→ Records for the task

******************************

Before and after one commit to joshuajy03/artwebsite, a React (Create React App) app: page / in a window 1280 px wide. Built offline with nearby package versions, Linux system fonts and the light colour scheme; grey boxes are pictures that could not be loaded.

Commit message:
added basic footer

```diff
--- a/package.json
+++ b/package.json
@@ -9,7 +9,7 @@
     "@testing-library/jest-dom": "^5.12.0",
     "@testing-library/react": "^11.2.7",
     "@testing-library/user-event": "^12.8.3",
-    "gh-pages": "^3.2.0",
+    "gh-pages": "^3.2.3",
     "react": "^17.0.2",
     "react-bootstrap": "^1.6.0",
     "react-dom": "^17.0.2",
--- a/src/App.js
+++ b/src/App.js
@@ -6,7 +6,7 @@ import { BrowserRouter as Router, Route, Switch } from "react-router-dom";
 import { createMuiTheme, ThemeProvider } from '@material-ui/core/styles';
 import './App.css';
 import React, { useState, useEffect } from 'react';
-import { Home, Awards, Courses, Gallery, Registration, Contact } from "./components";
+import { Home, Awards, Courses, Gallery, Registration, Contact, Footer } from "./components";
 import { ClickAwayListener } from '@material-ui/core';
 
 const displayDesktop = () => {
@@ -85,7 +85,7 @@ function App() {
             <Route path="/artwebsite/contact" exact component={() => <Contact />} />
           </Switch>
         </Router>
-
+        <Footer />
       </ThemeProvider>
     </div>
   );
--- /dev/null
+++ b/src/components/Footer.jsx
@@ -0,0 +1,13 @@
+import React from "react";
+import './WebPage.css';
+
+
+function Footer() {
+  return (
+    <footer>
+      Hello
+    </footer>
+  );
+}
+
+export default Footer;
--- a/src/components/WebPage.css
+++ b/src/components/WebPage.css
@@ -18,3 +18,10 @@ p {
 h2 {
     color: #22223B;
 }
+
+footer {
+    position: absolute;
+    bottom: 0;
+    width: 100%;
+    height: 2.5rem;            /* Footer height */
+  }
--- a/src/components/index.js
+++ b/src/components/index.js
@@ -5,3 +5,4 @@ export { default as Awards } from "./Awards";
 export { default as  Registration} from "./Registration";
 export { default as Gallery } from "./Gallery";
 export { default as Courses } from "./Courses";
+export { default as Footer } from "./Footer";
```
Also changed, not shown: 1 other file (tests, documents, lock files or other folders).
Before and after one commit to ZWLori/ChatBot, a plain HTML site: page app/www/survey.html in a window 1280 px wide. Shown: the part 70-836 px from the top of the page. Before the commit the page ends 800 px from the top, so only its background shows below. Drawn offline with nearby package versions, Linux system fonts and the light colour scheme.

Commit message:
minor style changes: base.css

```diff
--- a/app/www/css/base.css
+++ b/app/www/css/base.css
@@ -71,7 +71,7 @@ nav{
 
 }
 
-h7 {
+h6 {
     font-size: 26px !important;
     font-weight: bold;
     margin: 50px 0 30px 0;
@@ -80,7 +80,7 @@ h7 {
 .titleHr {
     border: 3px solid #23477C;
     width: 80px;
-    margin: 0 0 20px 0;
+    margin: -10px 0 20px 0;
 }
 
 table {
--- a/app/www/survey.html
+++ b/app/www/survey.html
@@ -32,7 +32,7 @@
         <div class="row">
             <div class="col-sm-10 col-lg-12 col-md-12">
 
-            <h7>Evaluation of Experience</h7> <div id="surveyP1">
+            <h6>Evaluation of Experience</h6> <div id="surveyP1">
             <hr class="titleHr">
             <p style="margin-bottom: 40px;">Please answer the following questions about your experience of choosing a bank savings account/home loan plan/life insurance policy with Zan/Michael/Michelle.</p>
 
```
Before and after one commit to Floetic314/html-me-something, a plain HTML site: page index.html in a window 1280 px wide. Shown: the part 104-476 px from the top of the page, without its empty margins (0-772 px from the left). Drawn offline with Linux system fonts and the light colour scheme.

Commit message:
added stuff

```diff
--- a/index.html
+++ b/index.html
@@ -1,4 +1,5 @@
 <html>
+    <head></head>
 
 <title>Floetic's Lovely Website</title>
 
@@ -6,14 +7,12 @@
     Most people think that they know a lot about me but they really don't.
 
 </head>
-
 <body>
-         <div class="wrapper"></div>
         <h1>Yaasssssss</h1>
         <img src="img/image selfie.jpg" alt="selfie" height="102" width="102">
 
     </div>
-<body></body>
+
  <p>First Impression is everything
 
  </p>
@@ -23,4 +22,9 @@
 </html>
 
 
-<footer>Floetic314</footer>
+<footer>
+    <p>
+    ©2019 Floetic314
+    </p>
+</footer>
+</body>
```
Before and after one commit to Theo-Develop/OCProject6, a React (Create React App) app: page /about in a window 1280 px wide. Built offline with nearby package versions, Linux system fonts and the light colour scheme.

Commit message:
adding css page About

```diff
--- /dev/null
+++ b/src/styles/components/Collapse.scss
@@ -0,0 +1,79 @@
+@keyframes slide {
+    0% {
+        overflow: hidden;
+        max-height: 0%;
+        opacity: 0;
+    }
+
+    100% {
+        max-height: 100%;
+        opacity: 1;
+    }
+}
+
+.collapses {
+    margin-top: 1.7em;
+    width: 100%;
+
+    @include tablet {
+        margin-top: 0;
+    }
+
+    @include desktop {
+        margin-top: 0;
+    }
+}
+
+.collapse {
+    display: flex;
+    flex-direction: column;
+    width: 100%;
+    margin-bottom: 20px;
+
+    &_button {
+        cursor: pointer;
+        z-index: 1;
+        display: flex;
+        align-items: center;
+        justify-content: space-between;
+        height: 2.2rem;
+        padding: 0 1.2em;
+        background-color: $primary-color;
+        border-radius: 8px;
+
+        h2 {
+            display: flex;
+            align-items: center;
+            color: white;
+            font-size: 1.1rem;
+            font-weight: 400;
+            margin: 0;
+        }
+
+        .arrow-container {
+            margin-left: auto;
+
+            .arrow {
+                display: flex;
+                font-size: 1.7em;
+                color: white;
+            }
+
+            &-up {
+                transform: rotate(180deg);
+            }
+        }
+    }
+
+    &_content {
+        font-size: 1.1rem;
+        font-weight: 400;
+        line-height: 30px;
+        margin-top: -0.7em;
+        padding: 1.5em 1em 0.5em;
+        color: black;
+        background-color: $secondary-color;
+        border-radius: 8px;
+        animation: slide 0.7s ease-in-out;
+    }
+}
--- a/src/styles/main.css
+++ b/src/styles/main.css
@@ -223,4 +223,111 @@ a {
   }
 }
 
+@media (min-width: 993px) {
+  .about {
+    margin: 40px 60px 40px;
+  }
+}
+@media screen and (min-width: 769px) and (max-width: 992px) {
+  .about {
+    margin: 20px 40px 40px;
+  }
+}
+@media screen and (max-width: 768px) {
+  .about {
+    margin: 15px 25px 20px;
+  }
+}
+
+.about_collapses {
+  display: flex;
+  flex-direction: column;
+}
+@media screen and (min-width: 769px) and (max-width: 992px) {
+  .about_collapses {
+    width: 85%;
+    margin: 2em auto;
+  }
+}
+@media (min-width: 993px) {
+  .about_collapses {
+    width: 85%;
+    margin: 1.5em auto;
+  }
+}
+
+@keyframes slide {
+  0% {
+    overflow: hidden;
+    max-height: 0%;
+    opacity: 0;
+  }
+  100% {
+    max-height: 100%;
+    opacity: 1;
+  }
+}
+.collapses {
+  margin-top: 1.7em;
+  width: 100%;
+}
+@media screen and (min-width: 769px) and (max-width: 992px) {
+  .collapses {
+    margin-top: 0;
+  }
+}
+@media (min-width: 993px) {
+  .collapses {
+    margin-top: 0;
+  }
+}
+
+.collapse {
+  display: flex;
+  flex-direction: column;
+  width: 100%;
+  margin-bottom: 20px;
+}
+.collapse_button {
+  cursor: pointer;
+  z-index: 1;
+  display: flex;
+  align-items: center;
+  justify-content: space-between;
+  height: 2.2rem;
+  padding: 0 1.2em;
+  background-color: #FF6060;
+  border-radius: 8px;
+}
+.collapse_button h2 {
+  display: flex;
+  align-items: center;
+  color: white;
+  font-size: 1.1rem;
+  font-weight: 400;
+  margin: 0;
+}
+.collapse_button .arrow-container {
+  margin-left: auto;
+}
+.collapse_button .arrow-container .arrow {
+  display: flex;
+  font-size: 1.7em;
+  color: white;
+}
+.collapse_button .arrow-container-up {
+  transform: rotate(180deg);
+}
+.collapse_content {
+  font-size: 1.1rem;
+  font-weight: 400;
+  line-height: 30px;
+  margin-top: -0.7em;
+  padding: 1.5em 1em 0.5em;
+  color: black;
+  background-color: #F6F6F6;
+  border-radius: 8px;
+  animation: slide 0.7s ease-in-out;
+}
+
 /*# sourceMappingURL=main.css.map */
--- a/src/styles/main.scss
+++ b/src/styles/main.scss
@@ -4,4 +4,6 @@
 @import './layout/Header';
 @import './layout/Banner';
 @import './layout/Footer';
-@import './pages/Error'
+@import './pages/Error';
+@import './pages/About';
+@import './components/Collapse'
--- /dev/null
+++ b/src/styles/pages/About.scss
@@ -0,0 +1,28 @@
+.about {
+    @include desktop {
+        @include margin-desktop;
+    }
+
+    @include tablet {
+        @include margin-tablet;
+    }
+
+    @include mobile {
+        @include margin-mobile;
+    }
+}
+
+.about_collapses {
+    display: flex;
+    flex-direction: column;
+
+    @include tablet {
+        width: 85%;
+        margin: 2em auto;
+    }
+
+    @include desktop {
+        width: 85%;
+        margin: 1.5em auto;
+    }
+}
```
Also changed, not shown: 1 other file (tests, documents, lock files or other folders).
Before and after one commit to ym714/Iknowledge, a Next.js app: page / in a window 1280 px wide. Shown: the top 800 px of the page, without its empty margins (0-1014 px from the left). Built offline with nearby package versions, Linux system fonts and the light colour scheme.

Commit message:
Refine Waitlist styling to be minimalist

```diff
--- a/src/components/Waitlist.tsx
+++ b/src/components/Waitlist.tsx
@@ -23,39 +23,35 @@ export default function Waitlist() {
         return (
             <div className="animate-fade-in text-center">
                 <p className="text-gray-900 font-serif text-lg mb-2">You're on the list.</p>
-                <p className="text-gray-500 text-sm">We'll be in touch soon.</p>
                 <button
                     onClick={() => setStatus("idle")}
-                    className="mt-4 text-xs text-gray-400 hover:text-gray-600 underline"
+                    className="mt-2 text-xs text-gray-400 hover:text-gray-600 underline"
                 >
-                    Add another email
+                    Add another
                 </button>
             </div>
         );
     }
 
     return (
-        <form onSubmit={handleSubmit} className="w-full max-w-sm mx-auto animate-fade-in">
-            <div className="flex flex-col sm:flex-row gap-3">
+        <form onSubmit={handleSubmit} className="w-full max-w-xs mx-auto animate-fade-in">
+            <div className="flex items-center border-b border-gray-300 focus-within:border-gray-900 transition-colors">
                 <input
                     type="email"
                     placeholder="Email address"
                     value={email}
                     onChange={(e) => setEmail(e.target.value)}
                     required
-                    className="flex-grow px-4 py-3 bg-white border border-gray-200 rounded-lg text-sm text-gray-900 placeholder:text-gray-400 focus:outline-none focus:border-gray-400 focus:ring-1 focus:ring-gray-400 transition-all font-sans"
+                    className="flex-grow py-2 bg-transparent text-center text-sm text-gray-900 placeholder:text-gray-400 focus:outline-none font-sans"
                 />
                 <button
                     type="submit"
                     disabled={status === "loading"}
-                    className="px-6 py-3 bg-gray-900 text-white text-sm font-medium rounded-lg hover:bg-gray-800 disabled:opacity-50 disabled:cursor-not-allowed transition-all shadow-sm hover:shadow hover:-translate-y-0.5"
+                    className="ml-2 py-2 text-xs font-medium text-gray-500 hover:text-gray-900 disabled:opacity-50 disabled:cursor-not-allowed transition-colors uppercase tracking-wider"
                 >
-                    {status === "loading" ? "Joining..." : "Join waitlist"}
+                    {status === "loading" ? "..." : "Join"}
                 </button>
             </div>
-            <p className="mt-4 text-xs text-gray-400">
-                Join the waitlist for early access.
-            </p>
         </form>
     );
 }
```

******************************

→ What the task asks
The answer must be every line of the data that contains the word "padding".

→ Task solution
+        padding: 0 1.2em;
+        padding: 1.5em 1em 0.5em;
+  padding: 0 1.2em;
+  padding: 1.5em 1em 0.5em;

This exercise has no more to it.